[Structured diff data]
------------------------------------------------------------

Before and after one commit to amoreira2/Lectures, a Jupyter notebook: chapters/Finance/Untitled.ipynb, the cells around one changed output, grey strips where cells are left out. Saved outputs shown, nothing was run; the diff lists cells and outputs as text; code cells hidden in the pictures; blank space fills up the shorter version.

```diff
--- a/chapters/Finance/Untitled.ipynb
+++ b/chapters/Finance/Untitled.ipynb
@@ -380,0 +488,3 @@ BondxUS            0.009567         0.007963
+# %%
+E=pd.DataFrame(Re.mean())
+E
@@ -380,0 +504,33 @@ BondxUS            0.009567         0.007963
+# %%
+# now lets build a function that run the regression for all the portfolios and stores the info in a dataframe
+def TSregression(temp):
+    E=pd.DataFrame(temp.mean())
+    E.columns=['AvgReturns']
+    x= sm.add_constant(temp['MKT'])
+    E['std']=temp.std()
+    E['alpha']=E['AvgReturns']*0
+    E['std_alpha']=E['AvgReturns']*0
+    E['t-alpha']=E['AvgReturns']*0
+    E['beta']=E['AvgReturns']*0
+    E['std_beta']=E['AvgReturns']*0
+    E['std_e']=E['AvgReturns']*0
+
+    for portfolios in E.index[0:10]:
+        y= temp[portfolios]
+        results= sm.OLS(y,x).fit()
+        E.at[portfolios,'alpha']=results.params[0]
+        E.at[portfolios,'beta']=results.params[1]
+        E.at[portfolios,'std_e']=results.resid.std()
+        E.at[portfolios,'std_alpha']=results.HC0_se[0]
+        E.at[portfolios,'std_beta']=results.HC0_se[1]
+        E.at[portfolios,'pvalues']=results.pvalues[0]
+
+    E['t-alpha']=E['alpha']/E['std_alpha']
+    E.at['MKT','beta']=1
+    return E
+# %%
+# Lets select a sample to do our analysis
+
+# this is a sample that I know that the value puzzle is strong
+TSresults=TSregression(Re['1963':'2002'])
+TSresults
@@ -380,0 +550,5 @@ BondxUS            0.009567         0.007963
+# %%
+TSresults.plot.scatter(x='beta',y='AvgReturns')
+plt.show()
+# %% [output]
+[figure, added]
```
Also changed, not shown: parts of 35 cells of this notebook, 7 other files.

------------------------------------------------------------

◆ EXERCISE REQUIREMENTS
Output each entry once again, exactly as shown above.

◆ RESULT
Before and after one commit to amoreira2/Lectures, a Jupyter notebook: chapters/Finance/Untitled.ipynb, the cells around one changed output, grey strips where cells are left out. Saved outputs shown, nothing was run; the diff lists cells and outputs as text; code cells hidden in the pictures; blank space fills up the shorter version.

```diff
--- a/chapters/Finance/Untitled.ipynb
+++ b/chapters/Finance/Untitled.ipynb
@@ -380,0 +488,3 @@ BondxUS            0.009567         0.007963
+# %%
+E=pd.DataFrame(Re.mean())
+E
@@ -380,0 +504,33 @@ BondxUS            0.009567         0.007963
+# %%
+# now lets build a function that run the regression for all the portfolios and stores the info in a dataframe
+def TSregression(temp):
+    E=pd.DataFrame(temp.mean())
+    E.columns=['AvgReturns']
+    x= sm.add_constant(temp['MKT'])
+    E['std']=temp.std()
+    E['alpha']=E['AvgReturns']*0
+    E['std_alpha']=E['AvgReturns']*0
+    E['t-alpha']=E['AvgReturns']*0
+    E['beta']=E['AvgReturns']*0
+    E['std_beta']=E['AvgReturns']*0
+    E['std_e']=E['AvgReturns']*0
+
+    for portfolios in E.index[0:10]:
+        y= temp[portfolios]
+        results= sm.OLS(y,x).fit()
+        E.at[portfolios,'alpha']=results.params[0]
+        E.at[portfolios,'beta']=results.params[1]
+        E.at[portfolios,'std_e']=results.resid.std()
+        E.at[portfolios,'std_alpha']=results.HC0_se[0]
+        E.at[portfolios,'std_beta']=results.HC0_se[1]
+        E.at[portfolios,'pvalues']=results.pvalues[0]
+
+    E['t-alpha']=E['alpha']/E['std_alpha']
+    E.at['MKT','beta']=1
+    return E
+# %%
+# Lets select a sample to do our analysis
+
+# this is a sample that I know that the value puzzle is strong
+TSresults=TSregression(Re['1963':'2002'])
+TSresults
@@ -380,0 +550,5 @@ BondxUS            0.009567         0.007963
+# %%
+TSresults.plot.scatter(x='beta',y='AvgReturns')
+plt.show()
+# %% [output]
+[figure, added]
```
Also changed, not shown: parts of 35 cells of this notebook, 7 other files.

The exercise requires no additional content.